= Beginning of Section =
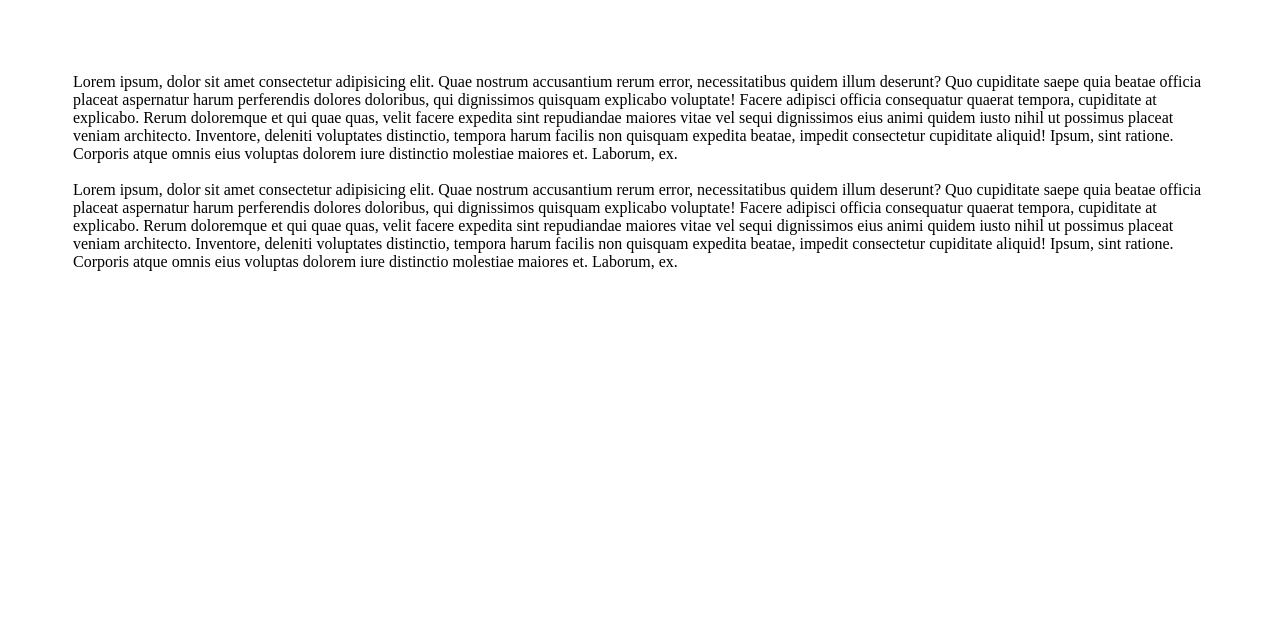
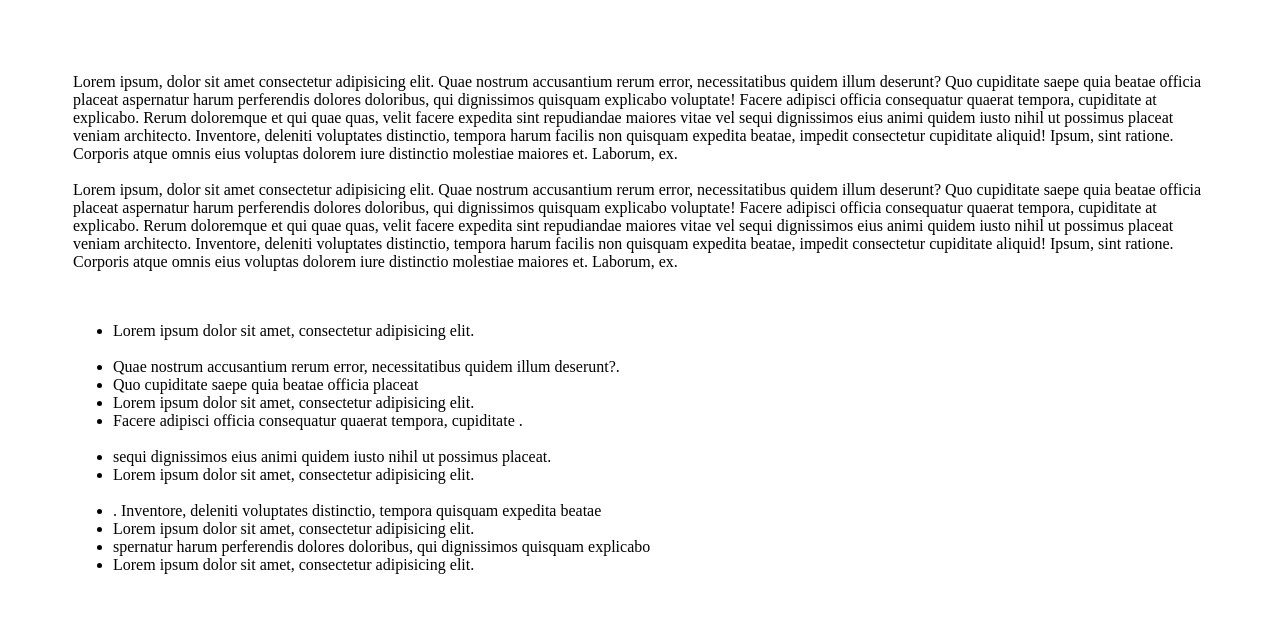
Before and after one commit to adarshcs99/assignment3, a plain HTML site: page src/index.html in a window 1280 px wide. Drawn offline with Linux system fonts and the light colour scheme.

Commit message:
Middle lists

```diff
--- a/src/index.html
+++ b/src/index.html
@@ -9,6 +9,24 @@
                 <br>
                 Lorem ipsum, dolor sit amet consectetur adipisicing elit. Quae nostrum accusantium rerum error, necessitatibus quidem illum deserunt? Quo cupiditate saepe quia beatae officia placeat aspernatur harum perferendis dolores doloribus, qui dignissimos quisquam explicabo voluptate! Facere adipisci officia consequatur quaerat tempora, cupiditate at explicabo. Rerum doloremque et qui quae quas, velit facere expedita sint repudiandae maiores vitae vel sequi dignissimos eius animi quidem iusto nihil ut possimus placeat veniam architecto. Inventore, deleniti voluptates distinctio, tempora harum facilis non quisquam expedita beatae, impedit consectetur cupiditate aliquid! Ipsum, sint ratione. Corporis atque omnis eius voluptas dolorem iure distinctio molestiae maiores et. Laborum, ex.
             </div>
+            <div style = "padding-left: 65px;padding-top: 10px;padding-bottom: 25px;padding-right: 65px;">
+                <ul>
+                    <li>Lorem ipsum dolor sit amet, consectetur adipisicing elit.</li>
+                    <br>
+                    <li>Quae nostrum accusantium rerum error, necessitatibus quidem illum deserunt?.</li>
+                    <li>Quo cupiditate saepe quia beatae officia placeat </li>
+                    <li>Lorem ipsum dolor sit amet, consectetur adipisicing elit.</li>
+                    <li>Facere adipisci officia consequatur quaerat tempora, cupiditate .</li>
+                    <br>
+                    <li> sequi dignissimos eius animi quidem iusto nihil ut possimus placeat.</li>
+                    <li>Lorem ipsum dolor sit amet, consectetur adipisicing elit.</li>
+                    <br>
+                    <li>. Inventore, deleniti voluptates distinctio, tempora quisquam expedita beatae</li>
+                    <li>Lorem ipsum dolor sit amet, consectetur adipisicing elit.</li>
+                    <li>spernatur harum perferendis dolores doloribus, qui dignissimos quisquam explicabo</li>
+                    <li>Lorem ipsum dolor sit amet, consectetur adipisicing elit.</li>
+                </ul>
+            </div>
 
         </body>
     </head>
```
= End of Section =
> **TASK TO CARRY OUT**:
Read the listing. Copy each line that has the word "html" in it.

> **ANSWER TO THE PROBLEM**:
Before and after one commit to adarshcs99/assignment3, a plain HTML site: page src/index.html in a window 1280 px wide. Drawn offline with Linux system fonts and the light colour scheme.
--- a/src/index.html
+++ b/src/index.html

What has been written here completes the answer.